enough water to fill pot one third full. Bring to a simmer. Add;
1 can cut okra
1 can whole peeled tomatoes
1-pound can crushed tomatoes
1 cup diced celery
1 cup diced red cabbage
Use enough frozen soup vegetables to bring pot to */« full
Add water to bring the soup to consistency desired. Add
1 teaspoon celery seed
1 pinch garlic powder
Simmer for three hours and taste. Add Old Bay seasoning
until it reaches desired flavor.
When serving, use large soup bowls and make sure every
one gets a back shell and a couple of claws. The shells are for
appearance, but the claws are super eating when opened.
Carrol Boyer said that this recipe has been in the family for
(Turn to Pago Bt)
Easter Favorites
(ConUmwd from Pago B 6)
Mash together 3 medium
cooked fresh sweet potatoes or
18-ounce can sweet potatoes
Whip together
1 egg
'/ cup melted butter
'A teaspoon salt
Dash pepper
V* teaspoon nutmeg
Jean Mitchell, Lewisburg, would like a
Bird Cake
*A cup light brown sugar
Spoon in 8% -ounce can crushed
pineapple, drained
Carefully spoon into a buttered
VA quart casserole dish.
Bake uncovered at 375 degrees
about 30 minutes. Sprinkle with
‘A cup chopped nuts
Vi cup mini marshmallows
Bake S minutes longer until
marshmallows are light brown.
Serves 6.
Sarah Clark
IS ounces whole milk ricotta
'/ cup confectioners’ sugar
1 cup diced fresh pineapple,
well drained
'/ cup chopped almonds
14 teaspoon almond extract
1 frozen pound cake
'A cup prepared fudge topping
1 tablespoon almond flavored
For cake, combine cheese and
sugar in small mixer bowl. Beaton
high speed of mixer until smooth
and fluffy. Stir in pineapple,
almonds, and extract. Cut cake
horizontally into three layers.
Spread one-third of cheese mixture
on one side of each layer. Stack
layers one on top of the other.
Place on serving plate. Refrigerate
until serving time, up to three
hours.
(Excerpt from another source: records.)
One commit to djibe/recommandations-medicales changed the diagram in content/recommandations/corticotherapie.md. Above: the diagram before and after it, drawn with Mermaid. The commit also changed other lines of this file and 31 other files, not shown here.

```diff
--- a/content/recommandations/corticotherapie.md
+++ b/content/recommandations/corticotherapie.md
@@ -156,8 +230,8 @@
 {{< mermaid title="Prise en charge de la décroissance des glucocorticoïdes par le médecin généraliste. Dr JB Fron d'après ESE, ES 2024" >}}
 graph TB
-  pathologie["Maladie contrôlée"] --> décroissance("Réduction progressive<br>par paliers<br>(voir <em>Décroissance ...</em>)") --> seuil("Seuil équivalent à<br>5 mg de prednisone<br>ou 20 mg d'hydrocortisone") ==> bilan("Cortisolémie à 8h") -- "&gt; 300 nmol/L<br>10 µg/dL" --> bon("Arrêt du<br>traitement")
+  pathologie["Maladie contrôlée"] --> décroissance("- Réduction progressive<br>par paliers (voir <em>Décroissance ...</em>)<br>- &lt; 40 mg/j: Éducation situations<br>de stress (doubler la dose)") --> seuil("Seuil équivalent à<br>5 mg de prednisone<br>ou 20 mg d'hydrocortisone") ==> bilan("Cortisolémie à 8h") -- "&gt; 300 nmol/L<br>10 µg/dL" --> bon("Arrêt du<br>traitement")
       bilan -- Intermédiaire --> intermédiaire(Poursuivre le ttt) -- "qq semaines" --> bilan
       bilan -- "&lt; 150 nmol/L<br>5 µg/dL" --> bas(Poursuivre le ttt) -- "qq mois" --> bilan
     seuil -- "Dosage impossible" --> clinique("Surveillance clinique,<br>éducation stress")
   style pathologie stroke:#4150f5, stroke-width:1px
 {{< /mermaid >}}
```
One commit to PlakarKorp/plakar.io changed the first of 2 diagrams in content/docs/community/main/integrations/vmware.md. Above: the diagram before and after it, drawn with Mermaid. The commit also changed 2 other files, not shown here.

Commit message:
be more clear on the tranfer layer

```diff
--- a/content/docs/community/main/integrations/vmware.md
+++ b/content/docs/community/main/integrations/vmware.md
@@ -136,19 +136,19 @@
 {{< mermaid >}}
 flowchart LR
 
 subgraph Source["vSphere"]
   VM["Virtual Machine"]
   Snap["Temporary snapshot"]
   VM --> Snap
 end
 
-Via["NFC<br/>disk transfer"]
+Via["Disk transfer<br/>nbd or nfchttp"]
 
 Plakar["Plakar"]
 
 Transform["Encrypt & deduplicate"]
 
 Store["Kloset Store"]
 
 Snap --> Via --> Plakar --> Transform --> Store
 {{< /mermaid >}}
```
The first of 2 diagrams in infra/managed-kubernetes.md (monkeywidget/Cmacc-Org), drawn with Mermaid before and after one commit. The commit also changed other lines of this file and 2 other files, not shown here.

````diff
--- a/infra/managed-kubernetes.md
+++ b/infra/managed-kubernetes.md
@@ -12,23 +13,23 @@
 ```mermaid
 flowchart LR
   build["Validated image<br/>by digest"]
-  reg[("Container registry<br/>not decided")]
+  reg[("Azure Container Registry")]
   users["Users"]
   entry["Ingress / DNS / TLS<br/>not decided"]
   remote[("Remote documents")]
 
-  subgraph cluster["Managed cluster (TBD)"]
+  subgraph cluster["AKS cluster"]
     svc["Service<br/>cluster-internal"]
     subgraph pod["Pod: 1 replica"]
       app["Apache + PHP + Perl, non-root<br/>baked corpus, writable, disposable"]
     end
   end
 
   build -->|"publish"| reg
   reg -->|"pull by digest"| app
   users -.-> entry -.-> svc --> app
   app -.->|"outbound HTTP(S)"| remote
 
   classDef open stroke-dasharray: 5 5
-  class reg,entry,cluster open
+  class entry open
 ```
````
Just before serving, com
bine fudge topping and liqueur.
Heat until warm. Drizzle chocolate
sauce over each slice of tone.
Serve immediately.
American Dairy Association
1 egg
'A cup fine dry bread crumbs
1 tablespoon dried minced
A teaspoon salt
A teaspoon pepper
1 pound ground lamb
10 J /4 -ounce can condensed
cream of chicken or mushroom
'A cup milk
1 tablespoon dried mixed veget
ables or dried minced onion
In a medium mixing bowl, com
bine egg, bread crumbs, 1 tables
poon onion, salt and pepper. Add!
lamb; mix well.
With wet hands, shape meat
mixture into 20 1-inch meatballs.
Place meatballs in a 15xl0xl-inch
baking pan. Bake 375 degrees for
20 to 25 minutes or until done.
Drain. Meanwhile, in a small
saucepan, combine soup, milk, and
dried vegetables or onion. Heat
Serve over meatballs and
l'/i pounds ground ham
Vi pound ground pork
2 eggs
Vi cup milk
1 cup cornflakes
V/i cups brown sugar
'A cup vinegar
1 tablespoon mustard
Vi cup pineapple juice
Combine first 5 ingredients
mixing well. Shape into balls.
Place in 10-inch square baking
dish. Blend remaining ingredients
in saucepan. Heat until blended
Pour over ham balls. Bake covered
at 375 degrees for 2'/4 hours.
Serves 8.
Susan Glass
Lena Heyd